TORONTO — Making paid sick days and relief for businesses kick in when regions are placed in certain tiers of Ontario’s pandemic restrictions system could help mitigate a third wave, the top doctor for a COVID-19 hot spot said Tuesday.
Dr. Lawrence Loh, the chief medical officer of health for Peel Region, said resistance to strict public health measures often stems from lack of relief, and that could be addressed in policy.
The province should consider looking at how supports could be part of its restrictions system, he said, suggesting that could help residents better follow pandemic rules.
“If the issue is that you don’t want to do (paid sick leave) on a permanent policy basis, then maybe within a certain zone or within a certain colour, then you actually put that in there. That’s one thing that could be looked at,” Loh said at a discussion hosted by the Ontario Medical Association.
He noted that “a lot of the disquiet among businesses” that have suffered during shutdowns comes from lack of relief, suggesting that could be brought into the framework on a sliding scale based on the level of restrictions for a community.
A spokesman for the Health Ministry said residents could apply for funds available through a federal sick leave policy, and that provincial grants were available to businesses seeking relief.
David Jensen also noted that local medical officers of health can introduce orders to target specific issues in their regions.
The Ontario Medical Association has called on the province to maintain, and in some cases tighten, COVID-19 restrictions in light of more infectious variants spreading in the province.
Association president Dr. Samantha Hill reiterated the group’s concerns about the variants on Tuesday, saying the more contagious strains need to be considered in the province’s pandemic response.
“The government framework developed last fall was for the original strain.
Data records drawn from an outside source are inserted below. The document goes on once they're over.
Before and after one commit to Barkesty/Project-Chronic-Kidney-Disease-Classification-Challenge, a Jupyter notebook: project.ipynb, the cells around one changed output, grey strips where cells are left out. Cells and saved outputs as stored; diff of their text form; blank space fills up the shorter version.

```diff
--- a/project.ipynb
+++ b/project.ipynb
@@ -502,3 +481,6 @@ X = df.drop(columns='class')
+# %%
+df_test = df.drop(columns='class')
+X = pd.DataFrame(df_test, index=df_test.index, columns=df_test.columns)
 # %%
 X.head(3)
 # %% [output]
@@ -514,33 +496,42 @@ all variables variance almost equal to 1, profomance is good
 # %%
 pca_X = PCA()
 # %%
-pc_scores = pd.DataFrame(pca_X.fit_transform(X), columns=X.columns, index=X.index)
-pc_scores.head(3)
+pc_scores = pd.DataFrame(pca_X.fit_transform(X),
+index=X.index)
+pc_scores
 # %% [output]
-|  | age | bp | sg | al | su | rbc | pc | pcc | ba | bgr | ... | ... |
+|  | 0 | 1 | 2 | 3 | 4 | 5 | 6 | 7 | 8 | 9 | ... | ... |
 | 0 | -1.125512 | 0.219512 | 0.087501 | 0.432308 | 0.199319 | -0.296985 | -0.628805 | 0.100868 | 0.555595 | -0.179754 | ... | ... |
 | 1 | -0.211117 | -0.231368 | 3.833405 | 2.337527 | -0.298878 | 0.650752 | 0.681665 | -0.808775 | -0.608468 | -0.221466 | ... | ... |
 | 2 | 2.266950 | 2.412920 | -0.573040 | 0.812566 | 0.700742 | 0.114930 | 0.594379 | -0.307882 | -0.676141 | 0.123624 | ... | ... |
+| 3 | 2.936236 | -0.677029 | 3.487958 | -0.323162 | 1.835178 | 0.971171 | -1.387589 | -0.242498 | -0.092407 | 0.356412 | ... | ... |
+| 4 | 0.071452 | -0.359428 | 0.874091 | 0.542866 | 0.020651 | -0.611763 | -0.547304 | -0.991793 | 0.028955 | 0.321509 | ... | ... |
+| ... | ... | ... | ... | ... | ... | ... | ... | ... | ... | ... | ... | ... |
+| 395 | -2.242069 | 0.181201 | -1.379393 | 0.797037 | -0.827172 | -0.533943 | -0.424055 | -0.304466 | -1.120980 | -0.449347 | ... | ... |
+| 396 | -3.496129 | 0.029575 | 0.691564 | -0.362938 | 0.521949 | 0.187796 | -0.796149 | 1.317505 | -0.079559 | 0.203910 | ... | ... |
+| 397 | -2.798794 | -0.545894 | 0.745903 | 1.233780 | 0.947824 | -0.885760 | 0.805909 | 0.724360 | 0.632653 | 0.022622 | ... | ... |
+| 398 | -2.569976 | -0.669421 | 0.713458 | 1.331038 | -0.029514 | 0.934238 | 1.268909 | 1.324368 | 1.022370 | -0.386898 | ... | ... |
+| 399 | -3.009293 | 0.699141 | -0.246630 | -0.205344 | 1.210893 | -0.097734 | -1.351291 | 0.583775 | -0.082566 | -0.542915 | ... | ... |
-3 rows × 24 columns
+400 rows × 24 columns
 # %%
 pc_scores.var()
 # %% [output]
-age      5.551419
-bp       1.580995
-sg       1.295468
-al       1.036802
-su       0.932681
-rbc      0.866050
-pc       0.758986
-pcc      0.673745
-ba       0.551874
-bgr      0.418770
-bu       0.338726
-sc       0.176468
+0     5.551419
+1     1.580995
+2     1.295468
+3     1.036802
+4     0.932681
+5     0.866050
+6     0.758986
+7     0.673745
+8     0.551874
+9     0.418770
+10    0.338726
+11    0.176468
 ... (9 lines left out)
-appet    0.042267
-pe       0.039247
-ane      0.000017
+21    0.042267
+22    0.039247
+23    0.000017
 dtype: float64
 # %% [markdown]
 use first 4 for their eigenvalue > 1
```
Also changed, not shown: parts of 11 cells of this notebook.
It does not reflect the new variants which … are more infectious, and that’s a concern,” Hill said.
The group representing physicians has recommended banning indoor restaurant dining and other non-masked indoor activities for regions in the red tier of the province’s pandemic system.
Loh and his counterpart in Toronto sought to extend strict shutdown measures and a stay-at-home order for their regions last week, arguing the spread of variants and recent reopening of schools made it too risky to ease restrictions.
The province granted their request, extending the strictest measures for those two regions, as well as North Bay, Ont., until March 8.
The COVID-19 hot spot of York Region, however, saw restrictions ease as it was moved to the red, or second-strictest, tier of the province’s pandemic response system.
York’s top doctor had sought the loosening of measures, saying his region was not seeing “explosive growth” of variants that were first detected in December.
Dr. Karim Kurji said last week that there was a “reasonable handle” on variant cases, and argued that strong measures needed to be balanced with economic and mental wellbeing.
The province’s economic reopening began earlier this month. The government has said, however, that it has created an “emergency brake” measure that allows it to swiftly move regions into lockdown if cases spike.
On Tuesday, the Opposition called for the Progressive Conservative government to clearly define what would trigger the use of that brake measure.
NDP Leader Andrea Horwath said the government loosened public health restrictions too soon, without a clearly defined plan.
Liberal Leader Steven Del Duca and Green party Leader Mike Schreiner also expressed confusion over the parameters of the measure.
Health Minister Christine Elliott said the measure considers a public health unit’s increase in case numbers, variants of concern and health system capacity.
She argued the brake was used when the province decided last week to keep Toronto, Peel Region and North Bay under the stay-at-home order for two more weeks.
Horwath called that explanation “troubling.”
“It sounds like they’re just making it up as they go along,” she told reporters.
“All they’re relying on is this emergency brake, but they can’t describe what that is and when it will be utilized. That’s really, really troubling.”
Ontario reported 975 new cases of COVID-19 on Tuesday and 12 more deaths from the virus.
Holly McKenzie-Sutter, The Canadian Press